_EXERCISE:_
Pick each line containing the word "text" out of the data below.

_DATA PROVIDED:_

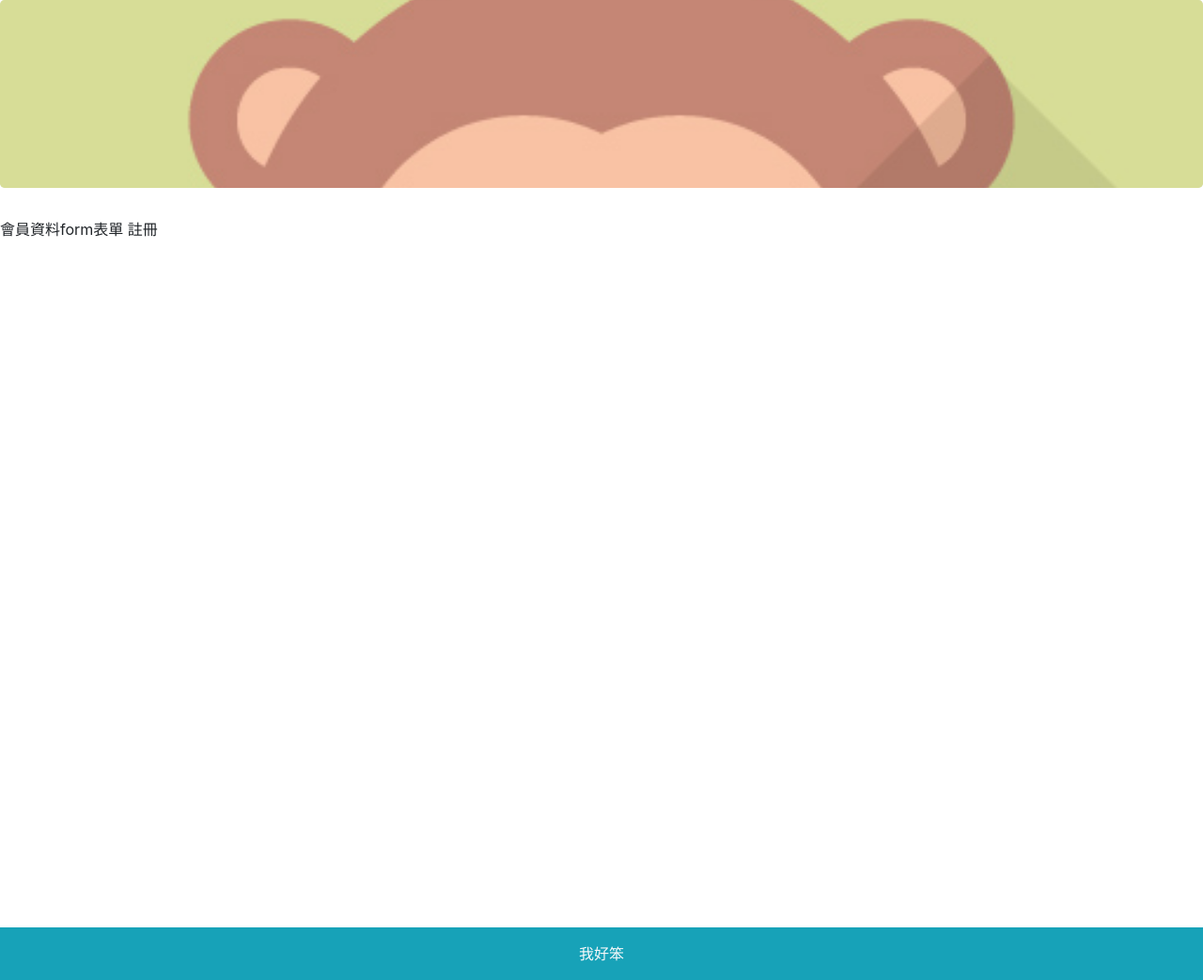
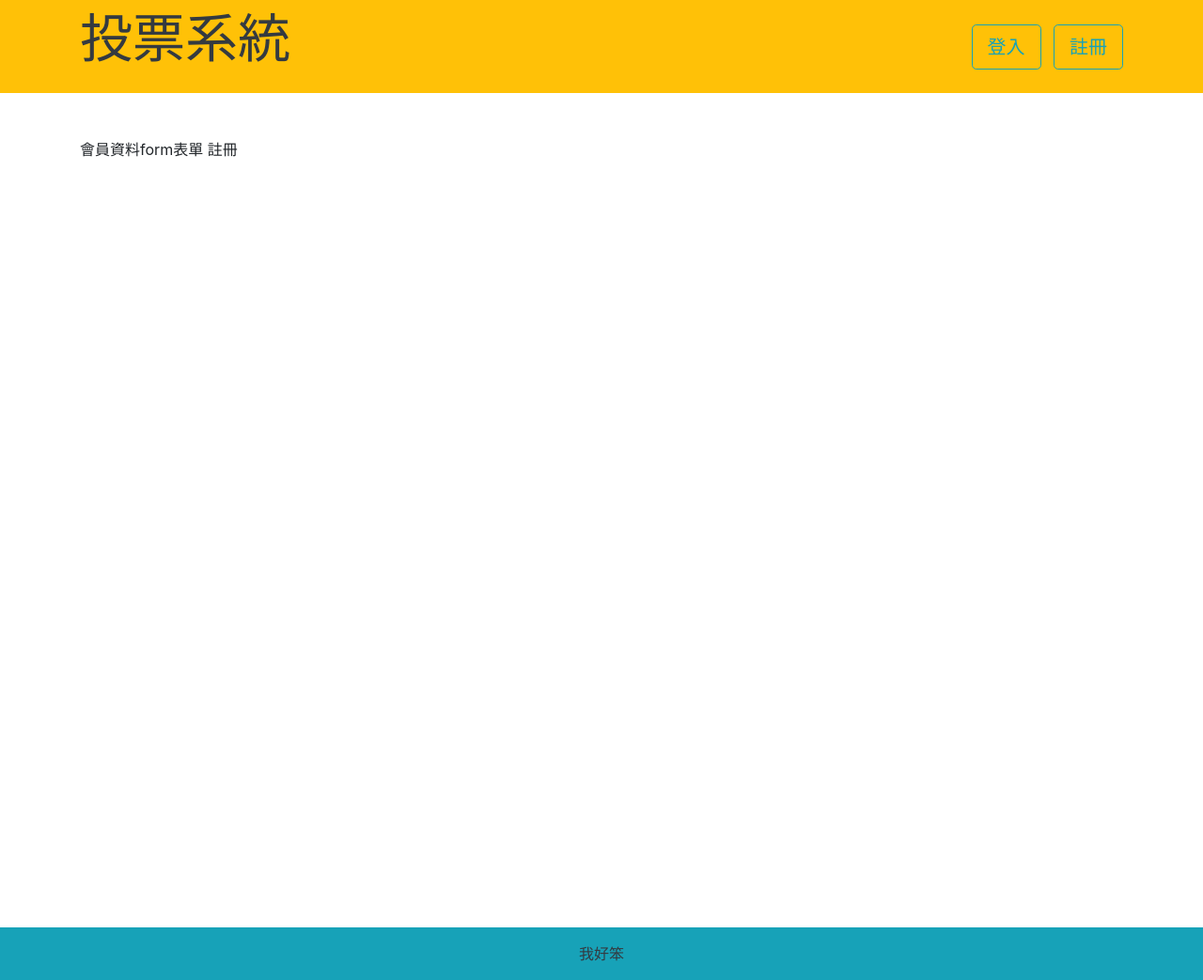
Before and after one commit to hcyeeeee/0313vote, a PHP site: page /index.php?do=reg in a window 1280 px wide. Shown: the whole page at 94% size. Run offline with PHP 8.4, Linux system fonts and the light colour scheme.

Commit message:
1.後台可改資料庫題目＆opts 2.美化前台

```diff
--- a/front/list.php
+++ b/front/list.php
@@ -37,7 +37,9 @@
 ?>
 
 
-        <div class="card col" style="width: 18rem;">
+        <div class="card col ml-3" style="width: 18rem;">
+
+        <!-- 如何用回圈放圖片。。。。 -->
             <img class="card-img-top" src="./img/bear.jpeg" alt="Card image cap">
             <div class="card-body">
                 <h5 class="card-title">
--- a/index.php
+++ b/index.php
@@ -2,21 +2,24 @@
 
 <!DOCTYPE html>
 <html lang="en">
+
 <head>
   <meta charset="UTF-8">
   <meta http-equiv="X-UA-Compatible" content="IE=edge">
   <meta name="viewport" content="width=device-width, initial-scale=1.0">
   <title>問卷系統</title>
-    <link rel="stylesheet" href="https://stackpath.bootstrapcdn.com/bootstrap/4.1.1/css/bootstrap.min.css" integrity="sha384-WskhaSGFgHYWDcbwN70/dfYBj47jz9qbsMId/iRN3ewGhXQFZCSftd1LZCfmhktB" crossorigin="anonymous">
+  <link rel="stylesheet" href="https://stackpath.bootstrapcdn.com/bootstrap/4.1.1/css/bootstrap.min.css"
+    integrity="sha384-WskhaSGFgHYWDcbwN70/dfYBj47jz9qbsMId/iRN3ewGhXQFZCSftd1LZCfmhktB" crossorigin="anonymous">
   <style>
 
 
 
   </style>
 </head>
+
 <body>
 
-<div class="jumbotron p-0" style= "overflow:hidden;height:200px">
+  <!-- <div class="jumbotron p-0" style= "overflow:hidden;height:200px">
 
 <div id="carouselExampleSlidesOnly" class="carousel slide position-relative" data-ride="carousel">
   <div class="carousel-inner position-absolute" style="top:-300px;">
@@ -33,9 +36,31 @@
   </div>
 </div>
 </div>
+</div> -->
+
+
+<nav class="navbar navbar-light bg-warning">
+  <div class="container">
+
+      <p class="display-4 text-dark">投票系統</p>
+
+
+      <form class="form-inline">
+        <button class="btn btn-outline-info btn-lg" type="button ">登入</button>
+        &nbsp &nbsp
+        <button class="btn btn-outline-info btn-lg" type="button">註冊</button>
+
+      </form>
+
+
+
   </div>
 
+  </nav>
 
+
+
+  <div class="container mt-5 auto">
 
     <?php
 
@@ -53,10 +78,20 @@
 }
 
 ?>
-<div class="p-3 text-center text-light bg-info fixed-bottom">我好笨</div>
+    <div class="p-3 text-center text-dark bg-info fixed-bottom">我好笨</div>
+  </div>
+  </div>
+  <!-- <div class="p-3 text-center text-dark bg-info fixed-bottom">我好笨</div> -->
 
-<script src="https://code.jquery.com/jquery-3.3.1.slim.min.js" integrity="sha384-q8i/X+965DzO0rT7abK41JStQIAqVgRVzpbzo5smXKp4YfRvH+8abtTE1Pi6jizo" crossorigin="anonymous"></script>
-<script src="https://cdnjs.cloudflare.com/ajax/libs/popper.js/1.14.3/umd/popper.min.js" integrity="sha384-ZMP7rVo3mIykV+2+9J3UJ46jBk0WLaUAdn689aCwoqbBJiSnjAK/l8WvCWPIPm49" crossorigin="anonymous"></script>
-<script src="https://stackpath.bootstrapcdn.com/bootstrap/4.1.1/js/bootstrap.min.js" integrity="sha384-smHYKdLADwkXOn1EmN1qk/HfnUcbVRZyYmZ4qpPea6sjB/pTJ0euyQp0Mk8ck+5T" crossorigin="anonymous"></script>
+  <script src="https://code.jquery.com/jquery-3.3.1.slim.min.js"
+    integrity="sha384-q8i/X+965DzO0rT7abK41JStQIAqVgRVzpbzo5smXKp4YfRvH+8abtTE1Pi6jizo"
+    crossorigin="anonymous"></script>
+  <script src="https://cdnjs.cloudflare.com/ajax/libs/popper.js/1.14.3/umd/popper.min.js"
+    integrity="sha384-ZMP7rVo3mIykV+2+9J3UJ46jBk0WLaUAdn689aCwoqbBJiSnjAK/l8WvCWPIPm49"
+    crossorigin="anonymous"></script>
+  <script src="https://stackpath.bootstrapcdn.com/bootstrap/4.1.1/js/bootstrap.min.js"
+    integrity="sha384-smHYKdLADwkXOn1EmN1qk/HfnUcbVRZyYmZ4qpPea6sjB/pTJ0euyQp0Mk8ck+5T"
+    crossorigin="anonymous"></script>
 </body>
+
 </html>
```
Also changed, not shown: api/edit_subject.php (+24 -6 lines), back/edit_subject.php (+13 -10 lines). Lines whose indentation alone changed are shown as unchanged.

_ANSWER BOX:_
+      <p class="display-4 text-dark">投票系統</p>
-<div class="p-3 text-center text-light bg-info fixed-bottom">我好笨</div>
+    <div class="p-3 text-center text-dark bg-info fixed-bottom">我好笨</div>
+  <!-- <div class="p-3 text-center text-dark bg-info fixed-bottom">我好笨</div> -->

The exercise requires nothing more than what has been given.